[[ Entries provided, beginning ]]

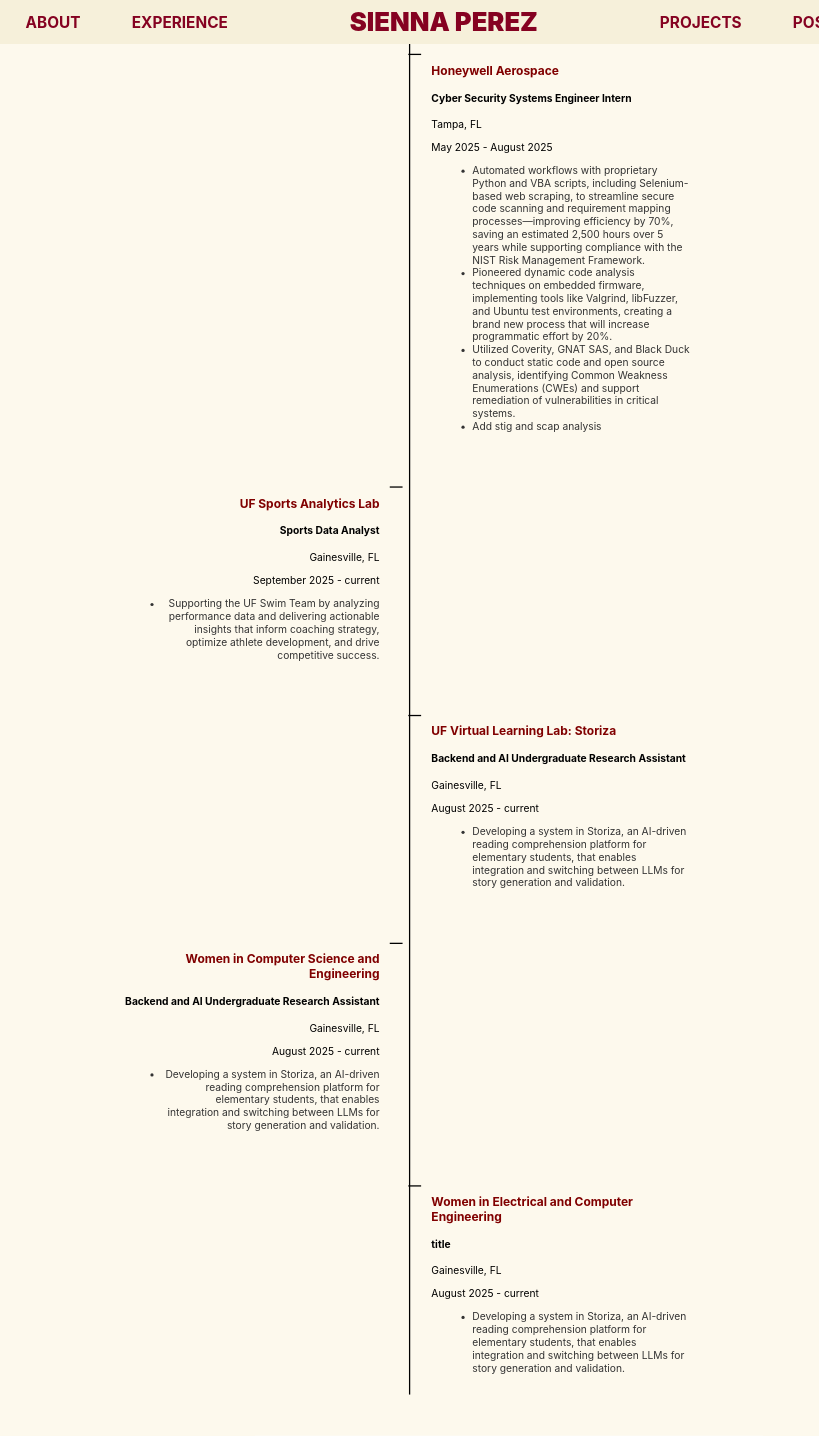
Repository: siennaperez/siennaperezweb
Page: /experience
The author's editor kept a copy of each file at every save. The page is drawn from the files as they stood at one save, then again after the next save.
The browser window is 1280 px wide. The pictures show the whole page, at 64% of full size.
The project was rebuilt for these pictures with package versions that can differ from the ones it lists, and the page was loaded fresh each time. Also part of the build but not shown: src/App.css, src/pages/About.css, src/pages/About.js, src/pages/Home.js.

Above is the page before, as saved 2025-09-21 15:26:24.

### src/App.js
import './App.css';
import ReactDOM from "react-dom/client";
import { BrowserRouter, Routes, Route, Link } from "react-router-dom";
import Navbar from "./components/Navbar";
import Home from "./pages/Home";
import About from "./pages/About";
import Experience from "./pages/Experience";


function App() {
  return (
    <BrowserRouter>
      <Navbar />
      <Routes>
        <Route path="/" element={<Home />} />
        <Route path="/about" element={<About />} />
        <Route path="/experience" element={<Experience />} />

      </Routes>
    </BrowserRouter>
  );
}

export default App;

const root = ReactDOM.createRoot(document.getElementById('root'));
root.render(<App />);

### src/components/Navbar.js
import "./Navbar.css";

import { Link } from 'react-router-dom';

const Navbar = () => {
  return (
    <nav className= "navbar">
      <ul className="nav-list">
        <div class="nav-left">
      <li class="nav-item"><a href="/about">ABOUT</a></li>
      <li class="nav-item"><a href="/experience">EXPERIENCE</a></li>
    </div>

    <div class="nav-center">
      <li class="nav-item"><a href="/">SIENNA PEREZ</a></li>
    </div>

    <div class="nav-right">
      <li class="nav-item"><a href="/projects">PROJECTS</a></li>
      <li class="nav-item"><a href="/posts">POSTS</a></li>
    </div>
      </ul>

    </nav>
  );
}

export default Navbar;

### src/pages/Experience.js
import "./Experience.css";


function Experience() {
return (
    <div className="experience-container">
      <div className="timeline">
        {/* Honeywell */}
        <div className="timeline-item right">
          <h3>Honeywell Aerospace</h3>
          <h4>Cyber Security Systems Engineer Intern</h4>
            <p>Tampa, FL</p>
            <p>May 2025 - August 2025</p>
          <ul>
            <li>Automated workflows with proprietary Python and VBA scripts, including Selenium-based web scraping, to streamline secure code scanning and requirement mapping processes—improving efficiency by 70%, saving an estimated 2,500 hours over 5 years while supporting compliance with the NIST Risk Management Framework.</li>
            <li>Pioneered dynamic code analysis techniques on embedded firmware, implementing tools like Valgrind, libFuzzer, and Ubuntu test environments, creating a brand new process that will increase programmatic effort by 20%.</li>
            <li>Utilized Coverity, GNAT SAS, and Black Duck to conduct static code and open source analysis, identifying Common Weakness Enumerations (CWEs) and support remediation of vulnerabilities in critical systems.</li>
            <li>Add stig and scap analysis</li>
          </ul>
        </div>

        {/* Storiza Lab */}
        <div className="timeline-item left">
          <h3>UF Sports Analytics Lab</h3>
          <h4>Sports Data Analyst</h4>
            <p>Gainesville, FL</p>
            <p>September 2025 - current</p>
          <ul>
            <li>Supporting the UF Swim Team by analyzing performance data and delivering actionable insights that inform coaching strategy, optimize athlete development, and drive competitive success.</li>
          </ul>
        </div>

        {/* Data Job */}
        <div className="timeline-item right">
          <h3>UF Virtual Learning Lab: Storiza</h3>
          <h4>Backend and AI Undergraduate Research Assistant</h4>
            <p>Gainesville, FL</p>
            <p>August 2025 - current</p>
          <ul>
            <li>Developing a system in Storiza, an AI-driven reading comprehension platform for elementary students, that enables integration and switching between LLMs for story generation and validation. </li>
          </ul>
        </div>

        {/* WiCSE */}
        <div className="timeline-item left">
          <h3>Women in Computer Science and Engineering</h3>
          <h4>Backend and AI Undergraduate Research Assistant</h4>
            <p>Gainesville, FL</p>
            <p>August 2025 - current</p>
          <ul>
            <li>Developing a system in Storiza, an AI-driven reading comprehension platform for elementary students, that enables integration and switching between LLMs for story generation and validation. </li>
          </ul>
        </div>

        {/* WECE */}
        <div className="timeline-item right">
          <h3>Women in Electrical and Computer Engineering</h3>
          <h4>title</h4>
            <p>Gainesville, FL</p>
            <p>August 2025 - current</p>
          <ul>
            <li>Developing a system in Storiza, an AI-driven reading comprehension platform for elementary students, that enables integration and switching between LLMs for story generation and validation. </li>
          </ul>
        </div>
      </div>
    </div>
  );
}
  export default Experience;

### src/components/Navbar.css
.navbar {
  background-color: #F6F0DA;
  padding: 10px 40px;
  position: fixed;
  width: 100%;
  top: 0;
  z-index: 100;
}

.nav-list {
  display: flex;
  justify-content: space-between;
  align-items: center;
  list-style: none;
  margin: 0;
  padding: 0;
  font-weight: bold;
  font-size: 24px;
  color: #850221;
}

.nav-left,
.nav-right {
  display: flex;
  gap: 80px;
}

.nav-center {
  font-size: 40px;
  font-weight: 900;
}

.nav-item a {
  text-decoration: none;
  color: #850221;
}

### src/pages/Experience.css
.experience-container {
  background-color: #fdf9ed; /* light beige like mockup */
  padding: 2rem;
  overflow-y: scroll; /* makes it scroll */
}

.timeline {
  position: relative;
  margin: 0 auto;
  width: 90%;
  max-width: 900px;
}

.timeline::before {
  content: "";
  position: absolute;
  top: 0;
  bottom: 0;
  left: 50%;
  width: 2px;
  background: #000;
  transform: translateX(-50%);
}

/* Each timeline item */
.timeline-item {
  width: 45%;
  padding: 1rem;
  position: relative;
  margin: 2rem 0;
}

.timeline-item h3 {
  color: #800000; /* deep red like mockup */
  font-weight: bold;
}

.timeline-item ul {
  list-style-type: disc;
  margin-left: 1.5rem;
  color: #333;
}

/* Positioning left & right */
.timeline-item.left {
  text-align: right;
  left: -2%;
}

.timeline-item.right {
  text-align: left;
  left: 52%;
}

/* Add connector line */
.timeline-item.left::before,
.timeline-item.right::before {
  content: "";
  position: absolute;
  top: 20px;
  width: 20px;
  height: 2px;
  background: #000;
}

.timeline-item.left::before {
  right: -20px;
}

.timeline-item.right::before {
  left: -20px;
}

Loaded but not shown: public/index.html (common file); src/index.js (common file); src/index.css (common file); src/reportWebVitals.js (common file)

After the next save:
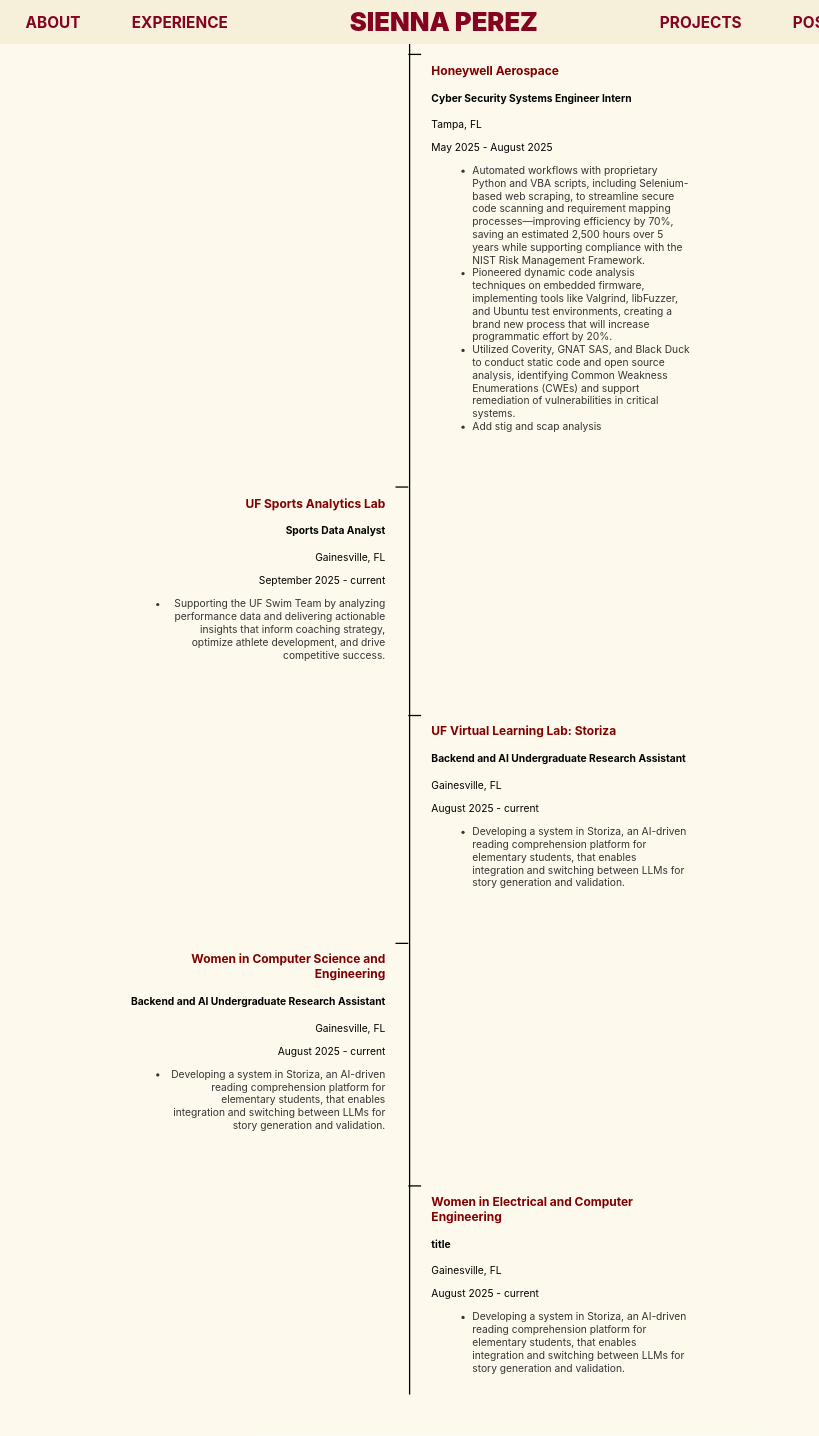
Saved 30 s later.
--- a/src/pages/Experience.css
+++ b/src/pages/Experience.css
@@ -22,7 +22,6 @@
   transform: translateX(-50%);
 }
 
-/* Each timeline item */
 .timeline-item {
   width: 45%;
   padding: 1rem;
@@ -31,7 +30,7 @@
 }
 
 .timeline-item h3 {
-  color: #800000; /* deep red like mockup */
+  color: #800000;
   font-weight: bold;
 }
 
@@ -41,10 +40,9 @@
   color: #333;
 }
 
-/* Positioning left & right */
 .timeline-item.left {
   text-align: right;
-  left: -2%;
+  left: -1%;
 }
 
 .timeline-item.right {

[[ Entries provided, end ]]

• _Problem description_
In the records above, some lines hold the word "import"; copy each such line.

• _Written reply_
import './App.css';
import ReactDOM from "react-dom/client";
import { BrowserRouter, Routes, Route, Link } from "react-router-dom";
import Navbar from "./components/Navbar";
import Home from "./pages/Home";
import About from "./pages/About";
import Experience from "./pages/Experience";
import "./Navbar.css";
import { Link } from 'react-router-dom';
import "./Experience.css";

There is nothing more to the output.